blogs, twitter, and finding new research
Administrative Science Quarterly now has a blog – aptly named The ASQ Blog. The purpose of the blog is a bit different than your typical rambling academic blog. Each post contains an interview with the author(s) of a recent article published in the journal. For example, there are interviews with Chad McPherson and Mike Sauder about their article on drug court deliberations, with Michael Dahl, Cristian Dezső, and David Ross on CEO fatherhood and its effect on employee wages, and András Tilcsik and Chris Marquis about their research on natural disasters and corporate philanthropy. The interviews are informal, try to get at the research and thought process behind the article, and allow reader comments. I think its innovative of the ASQ editorial team to come up with this in an effort to make research more open and to draw more eyes to the cutting edge research at ASQ.
A couple of years ago I served on an ASQ task force (with Marc-David Seidel and Jean Bartunek) to explore different ways that the journal could better use online media to engage readers. At the time, ASQ was way behind the curve. It was difficult to even find a permanent hyperlink to its articles. Since that time ASQ and most journals have greatly improved their online accessibility . The blog is just one example. ASQ’s editor, Jerry Davis, said in a recent email to the editorial board that they recognize that “younger scholars connect with the literature in ways that rarely involve visits to the library or print subscriptions.” To maintain relevance in today’s academic “attention economy” (for lack of a better term), journals have to be active on multiple platforms. ASQ gets it; Sociological Science’s (hyper)active tweeter (@SociologicalSci) gets it too. In the end, everyone hopes the best research will float to the top and get the attention it deserves, but if the best research is hard to find or is being out-hyped by other journals, it may never get noticed.
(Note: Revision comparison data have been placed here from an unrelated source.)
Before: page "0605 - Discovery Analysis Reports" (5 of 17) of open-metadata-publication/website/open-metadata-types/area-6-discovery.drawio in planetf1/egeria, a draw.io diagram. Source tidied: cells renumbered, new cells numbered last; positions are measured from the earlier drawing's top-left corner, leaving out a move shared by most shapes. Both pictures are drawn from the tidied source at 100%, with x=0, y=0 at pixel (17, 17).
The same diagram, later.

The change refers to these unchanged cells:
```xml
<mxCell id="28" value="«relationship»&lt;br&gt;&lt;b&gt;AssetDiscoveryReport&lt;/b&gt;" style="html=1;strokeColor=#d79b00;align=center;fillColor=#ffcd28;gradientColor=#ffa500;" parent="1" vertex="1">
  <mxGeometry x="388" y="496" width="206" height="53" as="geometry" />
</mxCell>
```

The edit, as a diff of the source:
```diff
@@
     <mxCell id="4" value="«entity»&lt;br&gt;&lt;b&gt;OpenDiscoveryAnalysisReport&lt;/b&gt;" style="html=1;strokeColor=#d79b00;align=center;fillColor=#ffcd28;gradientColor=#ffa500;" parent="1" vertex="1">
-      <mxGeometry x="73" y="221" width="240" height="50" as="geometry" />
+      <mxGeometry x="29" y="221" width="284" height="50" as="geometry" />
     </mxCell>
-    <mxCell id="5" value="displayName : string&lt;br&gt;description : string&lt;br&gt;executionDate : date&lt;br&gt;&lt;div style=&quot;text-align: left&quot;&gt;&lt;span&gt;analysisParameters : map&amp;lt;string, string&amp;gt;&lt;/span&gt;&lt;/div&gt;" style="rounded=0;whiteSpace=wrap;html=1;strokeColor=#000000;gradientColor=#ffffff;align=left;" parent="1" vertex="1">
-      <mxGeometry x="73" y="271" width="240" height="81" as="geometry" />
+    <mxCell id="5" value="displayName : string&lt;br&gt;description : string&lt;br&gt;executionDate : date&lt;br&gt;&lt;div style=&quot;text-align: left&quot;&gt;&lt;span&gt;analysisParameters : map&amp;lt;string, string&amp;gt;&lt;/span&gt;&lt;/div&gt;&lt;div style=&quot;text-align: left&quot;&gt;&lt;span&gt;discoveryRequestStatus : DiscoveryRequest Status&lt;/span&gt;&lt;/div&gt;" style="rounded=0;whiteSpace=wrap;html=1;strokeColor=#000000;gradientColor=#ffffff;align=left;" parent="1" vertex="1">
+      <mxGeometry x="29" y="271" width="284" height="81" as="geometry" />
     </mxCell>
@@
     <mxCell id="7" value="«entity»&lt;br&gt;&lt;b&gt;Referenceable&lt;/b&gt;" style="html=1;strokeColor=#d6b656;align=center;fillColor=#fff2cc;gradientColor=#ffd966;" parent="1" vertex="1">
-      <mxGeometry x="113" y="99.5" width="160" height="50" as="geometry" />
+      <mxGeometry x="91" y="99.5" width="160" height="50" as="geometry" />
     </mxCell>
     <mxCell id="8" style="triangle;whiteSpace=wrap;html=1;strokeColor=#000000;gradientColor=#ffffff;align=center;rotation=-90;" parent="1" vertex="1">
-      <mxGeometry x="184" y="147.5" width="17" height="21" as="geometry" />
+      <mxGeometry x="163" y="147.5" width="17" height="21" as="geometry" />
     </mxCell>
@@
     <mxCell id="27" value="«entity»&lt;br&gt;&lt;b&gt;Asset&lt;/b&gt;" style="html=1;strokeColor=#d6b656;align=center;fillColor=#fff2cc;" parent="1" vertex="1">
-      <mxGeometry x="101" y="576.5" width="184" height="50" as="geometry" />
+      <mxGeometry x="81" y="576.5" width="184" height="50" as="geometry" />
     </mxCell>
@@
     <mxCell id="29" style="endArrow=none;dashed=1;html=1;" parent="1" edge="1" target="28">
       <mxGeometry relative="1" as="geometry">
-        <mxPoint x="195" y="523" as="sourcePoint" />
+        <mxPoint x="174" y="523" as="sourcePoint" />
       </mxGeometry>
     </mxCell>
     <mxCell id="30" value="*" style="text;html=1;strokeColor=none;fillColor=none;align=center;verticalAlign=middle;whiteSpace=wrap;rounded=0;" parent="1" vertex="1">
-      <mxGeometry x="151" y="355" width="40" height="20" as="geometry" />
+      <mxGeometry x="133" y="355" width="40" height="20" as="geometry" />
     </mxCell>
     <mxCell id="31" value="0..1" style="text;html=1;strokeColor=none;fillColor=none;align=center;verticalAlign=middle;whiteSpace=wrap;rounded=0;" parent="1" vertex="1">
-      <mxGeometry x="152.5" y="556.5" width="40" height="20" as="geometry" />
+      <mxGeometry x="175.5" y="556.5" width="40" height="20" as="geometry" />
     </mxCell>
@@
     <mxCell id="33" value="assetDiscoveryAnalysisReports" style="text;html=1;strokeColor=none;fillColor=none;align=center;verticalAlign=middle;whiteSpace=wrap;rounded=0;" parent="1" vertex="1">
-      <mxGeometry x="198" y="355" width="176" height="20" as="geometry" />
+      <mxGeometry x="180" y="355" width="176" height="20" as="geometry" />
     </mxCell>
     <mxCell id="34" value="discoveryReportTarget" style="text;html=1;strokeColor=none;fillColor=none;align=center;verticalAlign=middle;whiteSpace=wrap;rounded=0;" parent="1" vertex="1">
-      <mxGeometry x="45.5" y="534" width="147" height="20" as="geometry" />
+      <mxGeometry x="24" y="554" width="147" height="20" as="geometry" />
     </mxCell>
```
It made me wonder, how do people most commonly find out about new research? I know that orgtheory readers are not the most representative sample, but this seems to be the crowd that Jerry referred to in his email. So, below is a poll. You can choose up to three different methods for finding research. But please, beyond adding to the poll results, tell us in comments what your strategy is.